"We liked the widescreen because we could get more characters within the frame," says Yeoman, who also shot Anderson and Wilson's debut feature collaboration, Bottle Rocket. "It allowed us to do more interesting compositions, and sometimes use the blocking of the actors as opposed to making more cuts." During the film's closing sequence at a school dance, for example, Yeoman manages to encompass seven or eight main characters in one frame. "You couldn't do that in 1:1.85 effectively," he says.
The wide lenses, which give the actors' faces a slight, comical bulge in closeup, are a personal quirk of Anderson's. "He just likes the look," says Yeoman. "We used a 40mm anamorphic lens, which is like a 20mm spherical lens, most of the time. On the closeups of [female lead] Olivia Williams, sometimes we put up a longer lens, just to be more flattering."

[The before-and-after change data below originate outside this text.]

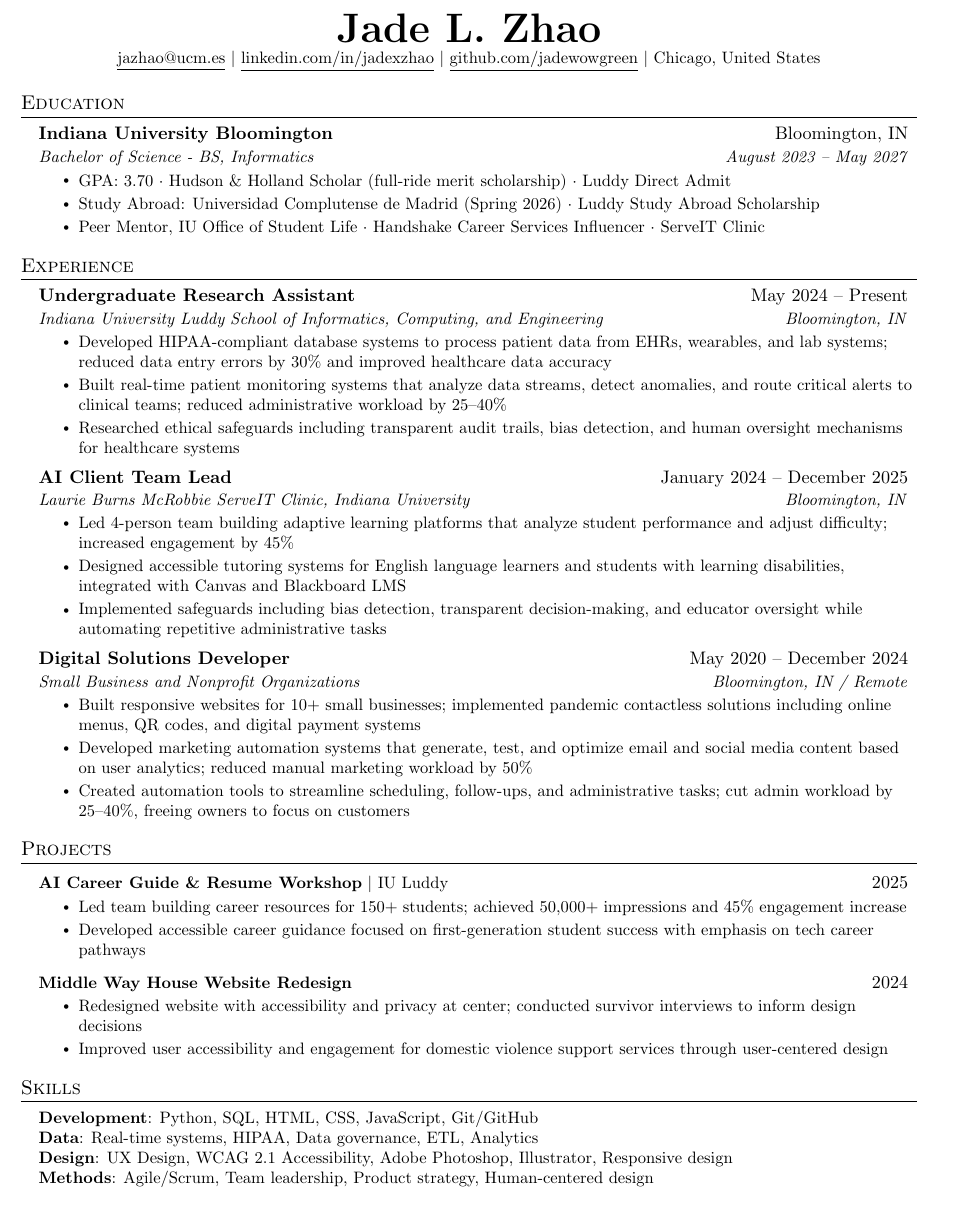
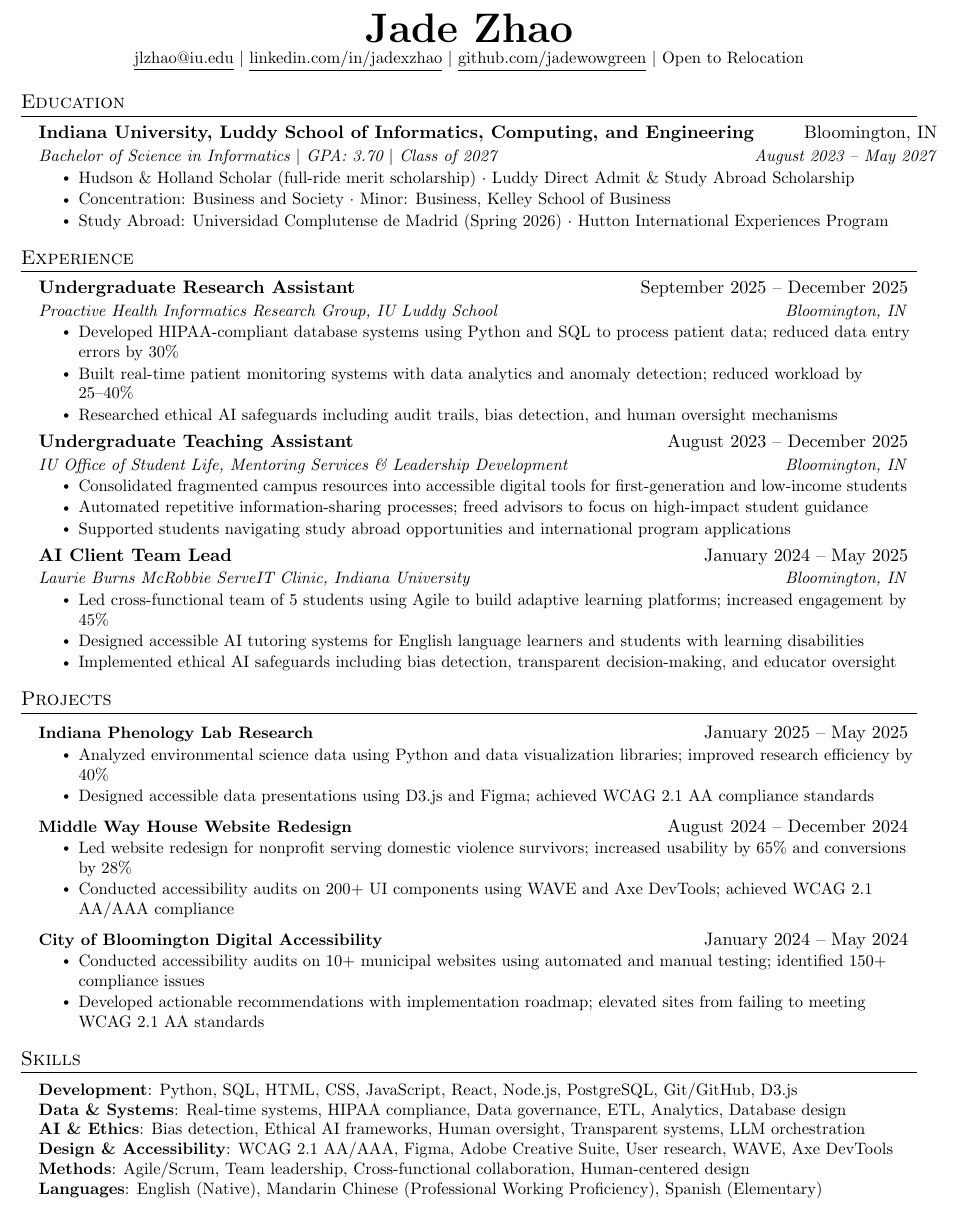
Before and after one commit to jazhao-ucm/jazhao-ucm, a LaTeX CV (resume.tex): part of the page, cut so that both start at the same text. Compiled offline with pdfLaTeX.

Commit message:
Update resume
Co-authored-by: Cursor <cursoragent@cursor.com>

```diff
--- a/resume.tex
+++ b/resume.tex
@@ -92,11 +92,11 @@
 
 %----------HEADING----------
 \begin{center}
-    \textbf{\Huge \scshape Jade L. Zhao} \\ \vspace{1pt}
-    \small \href{mailto:jazhao@ucm.es}{\underline{jazhao@ucm.es}} $|$
-    \href{https://www.linkedin.com/in/jadexzhao}{\underline{linkedin.com/in/jadexzhao}} $|$
+    \textbf{\Huge \scshape Jade Zhao} \\ \vspace{1pt}
+    \small \href{mailto:jlzhao@iu.edu}{\underline{jlzhao@iu.edu}} $|$
+    \href{https://linkedin.com/in/jadexzhao}{\underline{linkedin.com/in/jadexzhao}} $|$
     \href{https://github.com/jadewowgreen}{\underline{github.com/jadewowgreen}} $|$
-    Chicago, United States
+    Open to Relocation
 
 \end{center}
 
@@ -104,12 +104,12 @@
 \section{Education}
   \resumeSubHeadingListStart
     \resumeSubheading
-      {Indiana University Bloomington}{Bloomington, IN}
-      {Bachelor of Science - BS, Informatics}{August 2023 -- May 2027}
+      {Indiana University, Luddy School of Informatics, Computing, and Engineering}{Bloomington, IN}
+      {Bachelor of Science in Informatics $|$ GPA: 3.70 $|$ Class of 2027}{August 2023 -- May 2027}
       \resumeItemListStart
-        \resumeItem{GPA: 3.70 $\cdot$ Hudson \& Holland Scholar (full-ride merit scholarship) $\cdot$ Luddy Direct Admit}
-        \resumeItem{Study Abroad: Universidad Complutense de Madrid (Spring 2026) $\cdot$ Luddy Study Abroad Scholarship}
-        \resumeItem{Peer Mentor, IU Office of Student Life $\cdot$ Handshake Career Services Influencer $\cdot$ ServeIT Clinic}
+        \resumeItem{Hudson \& Holland Scholar (full-ride merit scholarship) $\cdot$ Luddy Direct Admit \& Study Abroad Scholarship}
+        \resumeItem{Concentration: Business and Society $\cdot$ Minor: Business, Kelley School of Business}
+        \resumeItem{Study Abroad: Universidad Complutense de Madrid (Spring 2026) $\cdot$ Hutton International Experiences Program}
       \resumeItemListEnd
   \resumeSubHeadingListEnd
 
@@ -118,30 +118,30 @@
   \resumeSubHeadingListStart
 
     \resumeSubheading
-      {Undergraduate Research Assistant}{May 2024 -- Present}
-      {Indiana University Luddy School of Informatics, Computing, and Engineering}{Bloomington, IN}
+      {Undergraduate Research Assistant}{September 2025 -- December 2025}
+      {Proactive Health Informatics Research Group, IU Luddy School}{Bloomington, IN}
       \resumeItemListStart
-        \resumeItem{Developed HIPAA-compliant database systems to process patient data from EHRs, wearables, and lab systems; reduced data entry errors by 30\% and improved healthcare data accuracy}
-        \resumeItem{Built real-time patient monitoring systems that analyze data streams, detect anomalies, and route critical alerts to clinical teams; reduced administrative workload by 25--40\%}
-        \resumeItem{Researched ethical safeguards including transparent audit trails, bias detection, and human oversight mechanisms for healthcare systems}
+        \resumeItem{Developed HIPAA-compliant database systems using Python and SQL to process patient data; reduced data entry errors by 30\%}
+        \resumeItem{Built real-time patient monitoring systems with data analytics and anomaly detection; reduced workload by 25--40\%}
+        \resumeItem{Researched ethical AI safeguards including audit trails, bias detection, and human oversight mechanisms}
       \resumeItemListEnd
 
     \resumeSubheading
-      {AI Client Team Lead}{January 2024 -- December 2025}
-      {Laurie Burns McRobbie ServeIT Clinic, Indiana University}{Bloomington, IN}
+      {Undergraduate Teaching Assistant}{August 2023 -- December 2025}
+      {IU Office of Student Life, Mentoring Services \& Leadership Development}{Bloomington, IN}
       \resumeItemListStart
-        \resumeItem{Led 4-person team building adaptive learning platforms that analyze student performance and adjust difficulty; increased engagement by 45\%}
-        \resumeItem{Designed accessible tutoring systems for English language learners and students with learning disabilities, integrated with Canvas and Blackboard LMS}
-        \resumeItem{Implemented safeguards including bias detection, transparent decision-making, and educator oversight while automating repetitive administrative tasks}
+        \resumeItem{Consolidated fragmented campus resources into accessible digital tools for first-generation and low-income students}
+        \resumeItem{Automated repetitive information-sharing processes; freed advisors to focus on high-impact student guidance}
+        \resumeItem{Supported students navigating study abroad opportunities and international program applications}
       \resumeItemListEnd
 
     \resumeSubheading
-      {Digital Solutions Developer}{May 2020 -- December 2024}
-      {Small Business and Nonprofit Organizations}{Bloomington, IN / Remote}
+      {AI Client Team Lead}{January 2024 -- May 2025}
+      {Laurie Burns McRobbie ServeIT Clinic, Indiana University}{Bloomington, IN}
       \resumeItemListStart
-        \resumeItem{Built responsive websites for 10+ small businesses; implemented pandemic contactless solutions including online menus, QR codes, and digital payment systems}
-        \resumeItem{Developed marketing automation systems that generate, test, and optimize email and social media content based on user analytics; reduced manual marketing workload by 50\%}
-        \resumeItem{Created automation tools to streamline scheduling, follow-ups, and administrative tasks; cut admin workload by 25--40\%, freeing owners to focus on customers}
+        \resumeItem{Led cross-functional team of 5 students using Agile to build adaptive learning platforms; increased engagement by 45\%}
+        \resumeItem{Designed accessible AI tutoring systems for English language learners and students with learning disabilities}
+        \resumeItem{Implemented ethical AI safeguards including bias detection, transparent decision-making, and educator oversight}
       \resumeItemListEnd
 
   \resumeSubHeadingListEnd
@@ -150,16 +150,22 @@
 \section{Projects}
   \resumeSubHeadingListStart
     \resumeProjectHeading
-      {\textbf{AI Career Guide \& Resume Workshop} $|$ IU Luddy}{2025}
+      {\textbf{Indiana Phenology Lab Research}}{January 2025 -- May 2025}
       \resumeItemListStart
-        \resumeItem{Led team building career resources for 150+ students; achieved 50,000+ impressions and 45\% engagement increase}
-        \resumeItem{Developed accessible career guidance focused on first-generation student success with emphasis on tech career pathways}
+        \resumeItem{Analyzed environmental science data using Python and data visualization libraries; improved research efficiency by 40\%}
+        \resumeItem{Designed accessible data presentations using D3.js and Figma; achieved WCAG 2.1 AA compliance standards}
       \resumeItemListEnd
     \resumeProjectHeading
-      {\textbf{Middle Way House Website Redesign}}{2024}
+      {\textbf{Middle Way House Website Redesign}}{August 2024 -- December 2024}
       \resumeItemListStart
-        \resumeItem{Redesigned website with accessibility and privacy at center; conducted survivor interviews to inform design decisions}
-        \resumeItem{Improved user accessibility and engagement for domestic violence support services through user-centered design}
+        \resumeItem{Led website redesign for nonprofit serving domestic violence survivors; increased usability by 65\% and conversions by 28\%}
+        \resumeItem{Conducted accessibility audits on 200+ UI components using WAVE and Axe DevTools; achieved WCAG 2.1 AA/AAA compliance}
+      \resumeItemListEnd
+    \resumeProjectHeading
+      {\textbf{City of Bloomington Digital Accessibility}}{January 2024 -- May 2024}
+      \resumeItemListStart
+        \resumeItem{Conducted accessibility audits on 10+ municipal websites using automated and manual testing; identified 150+ compliance issues}
+        \resumeItem{Developed actionable recommendations with implementation roadmap; elevated sites from failing to meeting WCAG 2.1 AA standards}
       \resumeItemListEnd
   \resumeSubHeadingListEnd
 
@@ -167,10 +173,12 @@
 \section{Skills}
  \begin{itemize}[leftmargin=0.15in, label={}]
     \small{\item{
-     \textbf{Development}: Python, SQL, HTML, CSS, JavaScript, Git/GitHub \\
-     \textbf{Data}: Real-time systems, HIPAA, Data governance, ETL, Analytics \\
-     \textbf{Design}: UX Design, WCAG 2.1 Accessibility, Adobe Photoshop, Illustrator, Responsive design \\
-     \textbf{Methods}: Agile/Scrum, Team leadership, Product strategy, Human-centered design
+     \textbf{Development}: Python, SQL, HTML, CSS, JavaScript, React, Node.js, PostgreSQL, Git/GitHub, D3.js \\
+     \textbf{Data \& Systems}: Real-time systems, HIPAA compliance, Data governance, ETL, Analytics, Database design \\
+     \textbf{AI \& Ethics}: Bias detection, Ethical AI frameworks, Human oversight, Transparent systems, LLM orchestration \\
+     \textbf{Design \& Accessibility}: WCAG 2.1 AA/AAA, Figma, Adobe Creative Suite, User research, WAVE, Axe DevTools \\
+     \textbf{Methods}: Agile/Scrum, Team leadership, Cross-functional collaboration, Human-centered design \\
+     \textbf{Languages}: English (Native), Mandarin Chinese (Professional Working Proficiency), Spanish (Elementary)
     }}
  \end{itemize}
 
```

Rushmore is the story of Max Fischer (Schwartzman), a 15-year-old scholarship enrollee at the titular private academy. Max, a mediocre student but extracurricular overachiever, suffers many tribulations: He befriends a local steel tycoon (Murray) who falls in love with the first-grade teacher (Williams) for whom Max pines, and he is kicked out of Rushmore and must attend public school.
Yeoman and Anderson chose a warm look, with quarter-CTO on the lights, for Rushmore Academy, which was represented onscreen by the director's high school alma mater, St. John's in Houston. The public school, shot at another Houston location, was given a "much cooler, flatter lighting style," says the DP. Everywhere, a large amount of light was needed for depth of field. "We were shooting interiors at f5.6 or 8. At the public school, we doubled the overhead fluorescents, changing them out to have Kino Flo daylight globes. We were using 12k HMIs, and for tungsten lights, we were using Mole-Richardson Maxi Brutes and 10ks. It was tough--when you start bringing lights into a room, the room gets very small very quickly."
Highlights of the film include a couple of student plays written by, directed by, and starring Max. One is a literally explosive Vietnam War extravaganza: "Wes wanted it to be like Apocalypse Now," says Yeoman, whose other credits include Drugstore Cowboy, Permanent Midnight, and the upcoming Kevin Smith film Dogma. "It was all tungsten lighting, with color gels, very dramatic." Another, Max's version of the Serpico story, "was more student-y, and much less grand in the lighting. But the kids in it were St. John's kids. I think the school looked at it as a chance for them to have a different experience."
Rushmore, one of the hits of the 1998 New York Film Festival, was released last month by Touchstone Pictures.